Proof 1 (countable language)

Let S be a countable set of sentences in a propositional language with atomic sentences p_{0}, p_{1}, p_{2}, …. Assume that S is finitely satisfiable. We want to build a truth assignment V that satisfies S.

We’ll assign truth values to the atomic sentences one at a time. V_{n} will be the partial truth assignment after assigning the first n truth values. If W agrees with V_{n} on its domain, then call W an extension of V_{n}.

We’ll now prove by induction that for each n, every finite subset of S is satisfied by some extension of V_{n}.

First of all, V_{0} is just the empty set, and every function is an extension of the empty set. So the hypothesis follows trivially from the finite satisfiability of S.

Now, assume that every finite subset of S is satisfied by some extension of V_{n}. We’ll show that the same holds of V_{n+1}.

Suppose not. Then both of the following must be true:

(1) Some finite subset S_{0} of S is not satisfied by any extension of V_{n} ⋃ {(p_{n}, T)}

(2) Some finite subset S_{1} of S is not satisfied by any extension of V_{n} ⋃ {(p_{n}, F)}

S_{0} ⋃ S_{1} is not satisfied by any extension of V_{n} ⋃ {(p_{n}, T)}, or any extension of V_{n} ⋃ {(p_{n}, F)}. So it’s not satisfied by any extension of V_{n}, contradicting the inductive hypothesis since S_{0} ⋃ S_{1} is a finite set. This proves that every finite subset of S is satisfied by some extension of V_{n}, for each n.

Define V = U {V_{n} : n ∈ ω}. We now show that V satisfies S. Consider any sentence φ ∈ S. φ contains a finite number of atomic sentences, so there’s some n large enough that V_{n} assigns truth values to all sentence letters in φ. {φ} is a finite subset of S, so some extension of V_{n} satisfies it. Every extension of V_{n} agrees on the assignments to the atomic sentences that appear in φ. So since some extension of V_{n} makes φ true, all extensions of V_{n} must make φ true. In particular, V makes φ true.

Proof 2 (any language)

Suppose S is a finitely satisfiable set of sentences, and let L be the set of atomic sentences.

A partial function g: L → {T, F} is called **good** if each finite subset of S is satisfied by some extension of g.

The good partial functions are a poset under ⊆, and since S is finitely satisfiable, ∅ is good. Furthermore, the union of any chain of good functions is a good function. Thus every chain has an upper bound, namely its union.

By Zorn’s lemma, there’s a maximal good function g. Since g is maximal, the domain of g is all of L.

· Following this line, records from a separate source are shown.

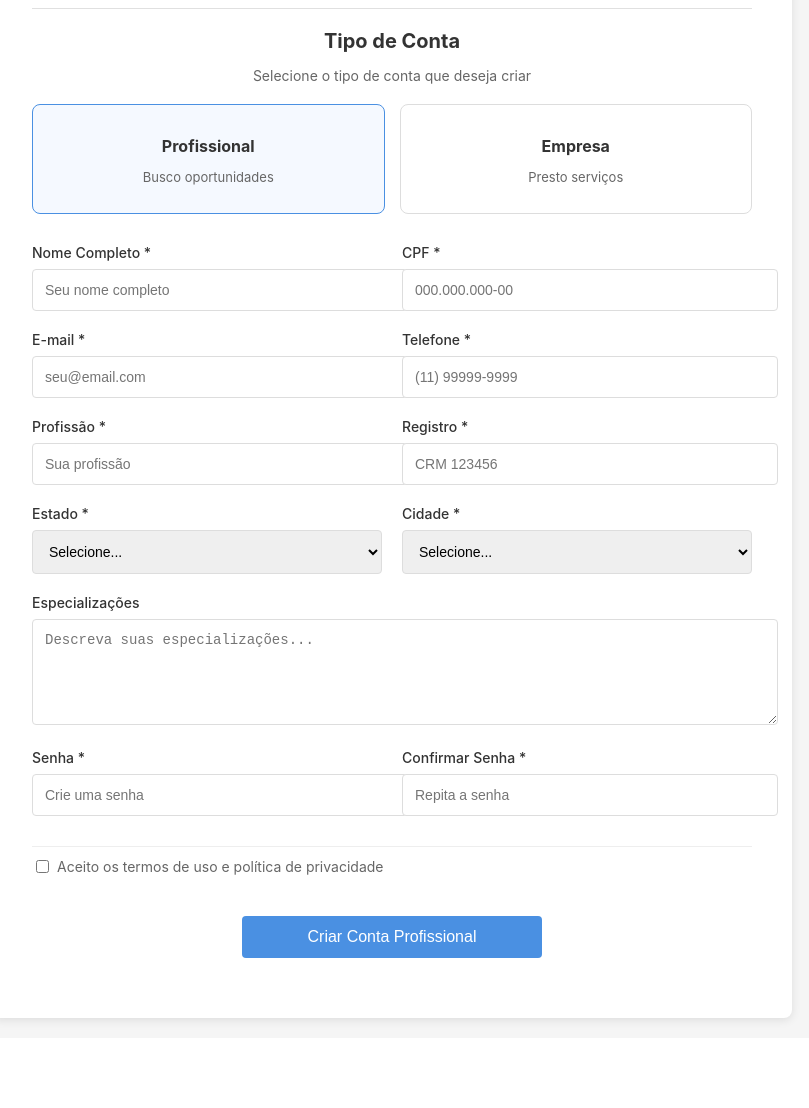
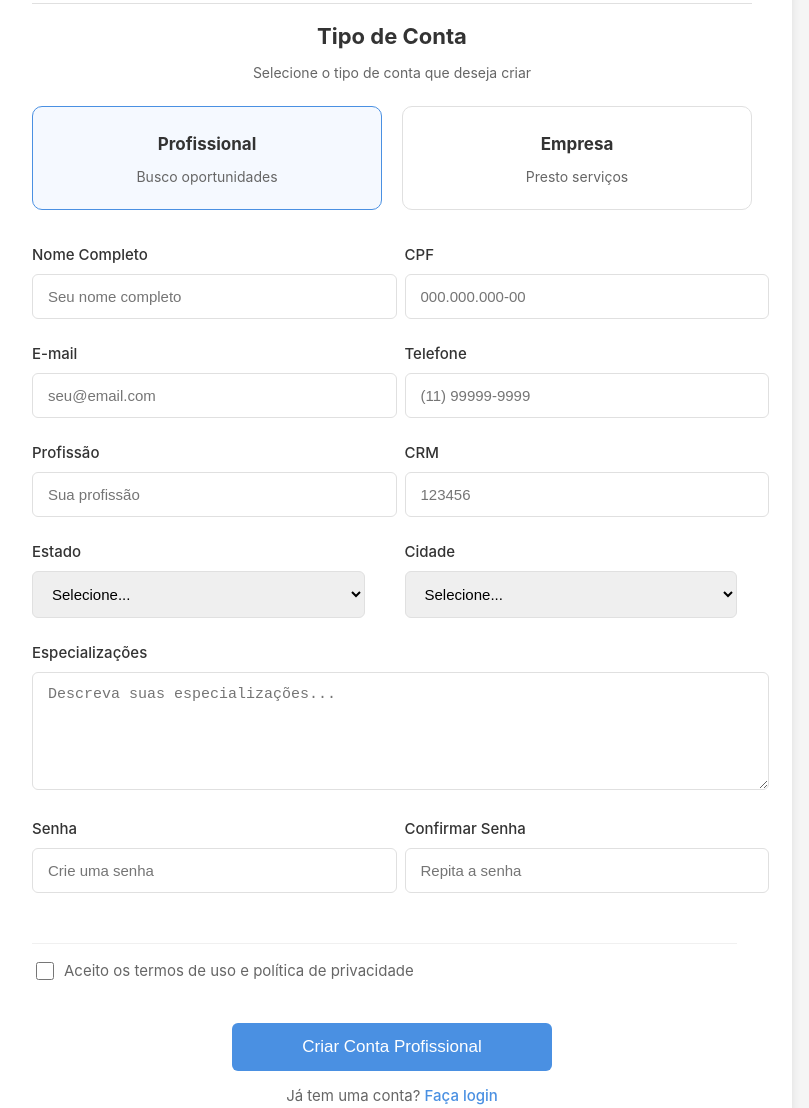
Before and after one commit to JoaoGstvo/MedConnect, a React app in the folder site/: page / in a window 1280 px wide. Shown: the part 200-1308 px from the top of the page, without its empty margins (248-1057 px from the left). Before the commit the page ends 1238 px from the top, so only its background shows below. Built offline with nearby package versions, Linux system fonts and the light colour scheme.

Commit message:
Design da tela de Cadastro e Login 99%

```diff
--- a/site/src/Pages/Cadastro/index.js
+++ b/site/src/Pages/Cadastro/index.js
@@ -19,6 +19,7 @@ function Signup() {
                             <h3>Profissional</h3>
                             <p>Busco oportunidades</p>
                         </div>
+
                         <div className='account-type-card'>
                             <h3>Empresa</h3>
                             <p>Presto serviços</p>
@@ -28,52 +29,58 @@ function Signup() {
                     <div className='form-grid'>
                         <div className='form-group'>
                             <label className='input-field'>
-                                <span>Nome Completo *</span>
+                                <span>Nome Completo</span>
                                 <input type="text" placeholder="Seu nome completo" />
                             </label>
                         </div>
+
                         <div className='form-group'>
                             <label className='input-field'>
-                                <span>CPF *</span>
+                                <span>CPF</span>
                                 <input type="text" placeholder="000.000.000-00" />
                             </label>
                         </div>
+
                         <div className='form-group'>
                             <label className='input-field'>
-                                <span>E-mail *</span>
+                                <span>E-mail</span>
                                 <input type="email" placeholder="seu@email.com" />
                             </label>
                         </div>
+
                         <div className='form-group'>
                             <label className='input-field'>
-                                <span>Telefone *</span>
+                                <span>Telefone</span>
                                 <input type="tel" placeholder="(11) 99999-9999" />
                             </label>
                         </div>
 
                         <div className='form-group'>
                             <label className='input-field'>
-                                <span>Profissão *</span>
+                                <span>Profissão</span>
                                 <input type="text" placeholder="Sua profissão" />
                             </label>
                         </div>
+
                         <div className='form-group'>
                             <label className='input-field'>
-                                <span>Registro *</span>
-                                <input type="text" placeholder="CRM 123456" />
+                                <span>CRM</span>
+                                <input type="text" placeholder="123456" />
                             </label>
                         </div>
+
                         <div className='form-group'>
                             <label className='input-field'>
-                                <span>Estado *</span>
+                                <span>Estado</span>
                                 <select>
                                     <option value="">Selecione...</option>
                                 </select>
                             </label>
                         </div>
+
                         <div className='form-group'>
                             <label className='input-field'>
-                                <span>Cidade *</span>
+                                <span>Cidade</span>
                                 <select>
                                     <option value="">Selecione...</option>
                                 </select>
@@ -86,18 +93,21 @@ function Signup() {
                                 <textarea placeholder="Descreva suas especializações..." rows="2"></textarea>
                             </label>
                         </div>
+
                         <div className='form-group'>
                             <label className='input-field'>
-                                <span>Senha *</span>
+                                <span>Senha</span>
                                 <input type="password" placeholder="Crie uma senha" />
                             </label>
                         </div>
+
                         <div className='form-group'>
                             <label className='input-field'>
-                                <span>Confirmar Senha *</span>
+                                <span>Confirmar Senha</span>
                                 <input type="password" placeholder="Repita a senha" />
                             </label>
                         </div>
+
 
                         <div className='form-group full-width'>
                             <div className='terms-checkbox'>
@@ -112,6 +122,10 @@ function Signup() {
                     <button className='signup-button'>
                         Criar Conta Profissional
                     </button>
+
+                     <div className="login-redirect">
+                        Já tem uma conta? <a href="/login">Faça login</a>
+                    </div>
                 </div>
             </section>
         </main>
--- a/site/src/Pages/Cadastro/index.scss
+++ b/site/src/Pages/Cadastro/index.scss
@@ -15,48 +15,51 @@
         width: 100%;
         max-width: 800px;
         box-sizing: border-box;
-        text-align: center;
 
         .header {
-            margin-bottom: 20px;
+            margin-bottom: 15px;
+            text-align: center;
 
             .logo {
                 width: 15rem;
-                margin-bottom: 20px; /* Ajuste do espaçamento */
+                margin: 0 auto 20px;
             }
         }
 
         .divider {
             height: 1px;
             background-color: #e0e0e0;
-            margin: 20px 0;
+            margin: 15px 0;
         }
 
         .form-content {
             h2 {
-                font-size: 20px;
+                font-size: 22px;
                 color: #333;
-                margin-bottom: 10px;
+                margin-bottom: 15px;
+                text-align: center;
             }
 
             .form-description {
                 color: #666;
                 font-size: 14px;
-                margin-bottom: 20px;
+                margin-bottom: 25px;
+                text-align: center;
             }
 
             .account-type-options {
                 display: grid;
                 grid-template-columns: repeat(2, 1fr);
-                gap: 15px;
-                margin-bottom: 30px;
+                gap: 20px;
+                margin-bottom: 35px;
 
                 .account-type-card {
-                    border: 1px solid #ddd;
-                    border-radius: 8px;
-                    padding: 15px;
+                    border: 1px solid #e0e0e0;
+                    border-radius: 10px;
+                    padding: 10px;
                     cursor: pointer;
                     transition: all 0.3s;
+                    text-align: center;
 
                     &.selected {
                         border-color: #4a90e2;
@@ -64,13 +67,13 @@
                     }
 
                     h3 {
-                        font-size: 16px;
+                        font-size: 17px;
                         color: #333;
-                        margin-bottom: 5px;
+                        margin-bottom: 8px;
                     }
 
                     p {
-                        font-size: 13px;
+                        font-size: 14px;
                         color: #666;
                     }
                 }
@@ -79,11 +82,13 @@
             .form-grid {
                 display: grid;
                 grid-template-columns: repeat(2, 1fr);
-                gap: 20px;
-                margin-bottom: 20px;
-                text-align: left;
+                gap: 25px 40px;
+                margin-bottom: 25px;
+                margin-right: 15px;
 
                 .form-group {
+                    margin-bottom: 0;
+
                     &.double-width {
                         grid-column: span 2;
                     }
@@ -91,26 +96,28 @@
                     &.full-width {
                         grid-column: 1 / -1;
                     }
-                }
-            }
 
                     .input-field {
-                margin-bottom: 15px;
+                        text-align: left;
 
                         span {
                             display: block;
-                    margin-bottom: 8px;
+                            margin-bottom: 10px;
                             color: #333;
                             font-weight: 500;
-                    font-size: 14px;
+                            font-size: 15px;
+                            padding-left: 0;
                         }
 
-                input, select, textarea {
+                        input,
+                        select,
+                        textarea {
                             width: 100%;
-                    padding: 12px;
-                    border: 1px solid #ddd;
-                    border-radius: 4px;
-                    font-size: 14px;
+                            padding: 13px 15px;
+                            border: 1px solid #e0e0e0;
+                            border-radius: 6px;
+                            font-size: 15px;
+                            text-align: left;
 
                             &:focus {
                                 outline: none;
@@ -119,15 +126,18 @@
                         }
 
                         textarea {
-                    min-height: 80px;
+                            min-height: 90px;
                             resize: vertical;
+                        }
+                    }
                 }
             }
 
             .terms-checkbox {
-                margin-top: 10px;
-                padding-top: 10px;
-                border-top: 1px solid #eee;
+                margin: 25px 0 15px;
+                padding-top: 15px;
+                border-top: 1px solid #f0f0f0;
+                text-align: left;
 
                 label {
                     display: flex;
@@ -135,42 +145,48 @@
                     cursor: pointer;
 
                     input {
-                        margin-right: 8px;
+                        margin-right: 10px;
+                        width: 18px;
+                        height: 18px;
                     }
 
                     span {
                         color: #666;
-                        font-size: 14px;
+                        font-size: 15px;
                     }
                 }
             }
 
             .signup-button {
                 width: 100%;
-                max-width: 300px;
-                padding: 12px;
+                max-width: 320px;
+                padding: 14px;
                 background-color: #4a90e2;
                 color: white;
                 border: none;
-                border-radius: 4px;
-                font-size: 16px;
+                border-radius: 6px;
+                font-size: 17px;
                 font-weight: 500;
                 cursor: pointer;
                 transition: background-color 0.3s;
-                margin: 20px auto;
+                margin: 25px auto 10px;
+                display: block;
 
                 &:hover {
                     background-color: #3a7bc8;
                 }
             }
 
-            .login-link {
+            .login-redirect {
+                text-align: center;
+                margin-top: 15px;
+                font-size: 15px;
                 color: #666;
-                font-size: 14px;
 
                 a {
                     color: #4a90e2;
                     text-decoration: none;
+                    font-weight: 500;
 
                     &:hover {
                         text-decoration: underline;
--- a/site/src/Pages/Login/index.js
+++ b/site/src/Pages/Login/index.js
@@ -33,6 +33,10 @@ function Login() {
                     </div>
 
                     <button className='login-button'>Entrar</button>
+
+                    <div className="signup-redirect">
+                        Não tem uma conta? <a href="/">Cadastre-se</a>
+                    </div>
                 </div>
             </section>
         </main>
```
Also changed, not shown: site/src/Pages/Login/index.scss (+19 -2 lines). Lines whose indentation alone changed are shown as unchanged.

We now show that g satisfies every element of S.

… Suppose φ ∈ S.

… Since g is good, it has an extension satisfying φ.

… But g already has all of L as its domain, so g satisfies φ.

So S is satisfiable!